▸ Goal of the exercise
For every entry below, give an exact repeat and leave out the pictures.

▸ Dataset records
####################

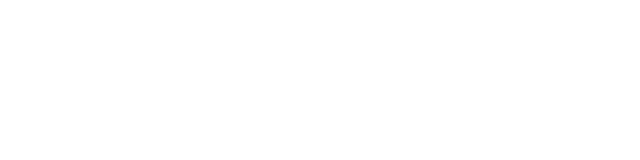
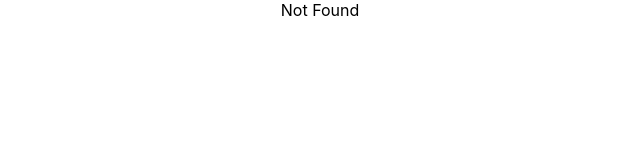
Before and after one commit to novadevapp/Nova-Foundation, a React (Create React App) app in the folder client/: page /signup in a window 1280 px wide. Shown: the top 160 px of the page, without its empty margins (320-960 px from the left). Built offline with nearby package versions, Linux system fonts and the light colour scheme.

Commit message:
add the landing page route and not found route

```diff
--- a/client/src/App.js
+++ b/client/src/App.js
@@ -1,9 +1,19 @@
 import React from "react";
+import {BrowserRouter as Router, Route, Switch} from "react-router-dom";
+
+import {Land} from './Component/Pages';
+
 import "./App.css";
 
 function App() {
   return (
     <div className="App">
+      <Router>
+        <Switch>
+          <Route path = '/' component = {Land} exact />
+          <Route render = {() => <div>Not Found</div>} />
+        </Switch>
+      </Router>
     </div>
   );
 }
```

####################

▸ Output for this task
Before and after one commit to novadevapp/Nova-Foundation, a React (Create React App) app in the folder client/: page /signup in a window 1280 px wide. Shown: the top 160 px of the page, without its empty margins (320-960 px from the left). Built offline with nearby package versions, Linux system fonts and the light colour scheme.

Commit message:
add the landing page route and not found route

```diff
--- a/client/src/App.js
+++ b/client/src/App.js
@@ -1,9 +1,19 @@
 import React from "react";
+import {BrowserRouter as Router, Route, Switch} from "react-router-dom";
+
+import {Land} from './Component/Pages';
+
 import "./App.css";
 
 function App() {
   return (
     <div className="App">
+      <Router>
+        <Switch>
+          <Route path = '/' component = {Land} exact />
+          <Route render = {() => <div>Not Found</div>} />
+        </Switch>
+      </Router>
     </div>
   );
 }
```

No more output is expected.